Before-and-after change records
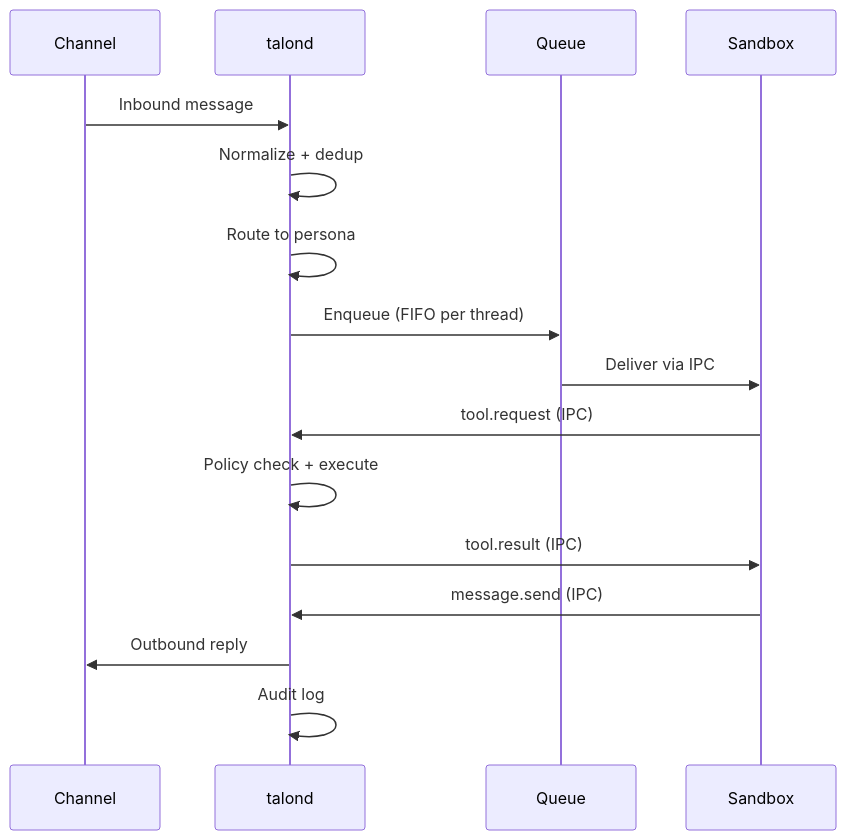
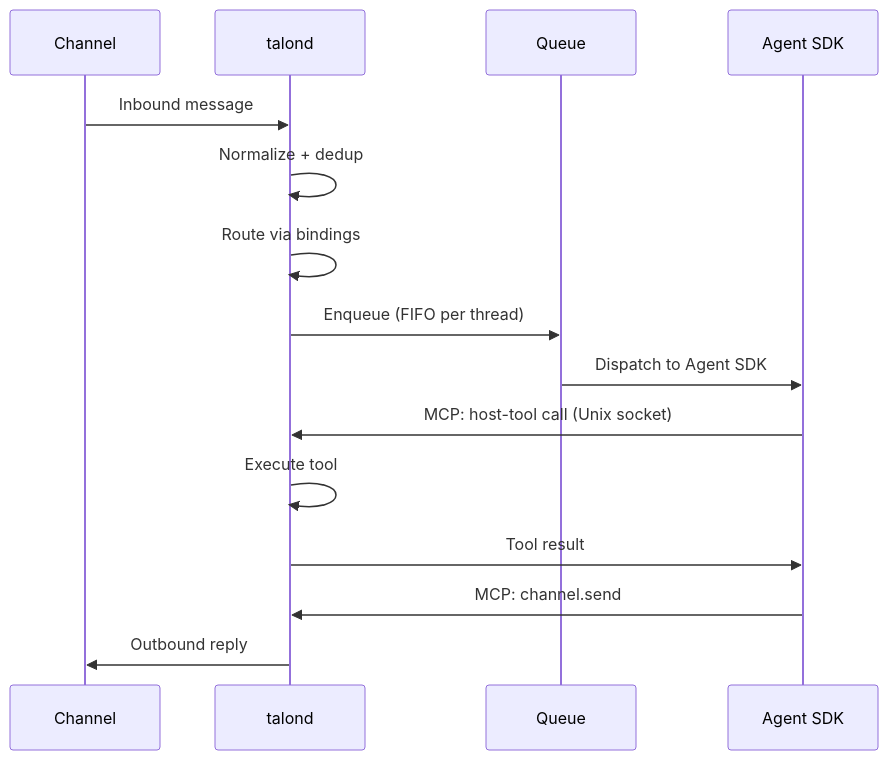
Before and after one commit to Haasie/talon: the second of 5 diagrams in README.md, drawn with Mermaid. The commit also changed other lines of this file, not shown here.

First line of the commit message:
docs: rewrite README to reflect current Agent SDK architecture

````diff
--- a/README.md
+++ b/README.md
@@ -111,19 +108,18 @@
 ```mermaid
 sequenceDiagram
     participant Ch as Channel
     participant D as talond
     participant Q as Queue
-    participant Sb as Sandbox
+    participant A as Agent SDK
 
     Ch->>D: Inbound message
     D->>D: Normalize + dedup
-    D->>D: Route to persona
+    D->>D: Route via bindings
     D->>Q: Enqueue (FIFO per thread)
-    Q->>Sb: Deliver via IPC
-    Sb->>D: tool.request (IPC)
-    D->>D: Policy check + execute
-    D->>Sb: tool.result (IPC)
-    Sb->>D: message.send (IPC)
+    Q->>A: Dispatch to Agent SDK
+    A->>D: MCP: host-tool call (Unix socket)
+    D->>D: Execute tool
+    D->>A: Tool result
+    A->>D: MCP: channel.send
     D->>Ch: Outbound reply
-    D->>D: Audit log
 ```
````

§ **Assignment**
Search the data for "First line of". Beginning with that line, set down every line through the last exactly.

§ **Task result**
First line of the commit message:
docs: rewrite README to reflect current Agent SDK architecture

````diff
--- a/README.md
+++ b/README.md
@@ -111,19 +108,18 @@
 ```mermaid
 sequenceDiagram
     participant Ch as Channel
     participant D as talond
     participant Q as Queue
-    participant Sb as Sandbox
+    participant A as Agent SDK
 
     Ch->>D: Inbound message
     D->>D: Normalize + dedup
-    D->>D: Route to persona
+    D->>D: Route via bindings
     D->>Q: Enqueue (FIFO per thread)
-    Q->>Sb: Deliver via IPC
-    Sb->>D: tool.request (IPC)
-    D->>D: Policy check + execute
-    D->>Sb: tool.result (IPC)
-    Sb->>D: message.send (IPC)
+    Q->>A: Dispatch to Agent SDK
+    A->>D: MCP: host-tool call (Unix socket)
+    D->>D: Execute tool
+    D->>A: Tool result
+    A->>D: MCP: channel.send
     D->>Ch: Outbound reply
-    D->>D: Audit log
 ```
````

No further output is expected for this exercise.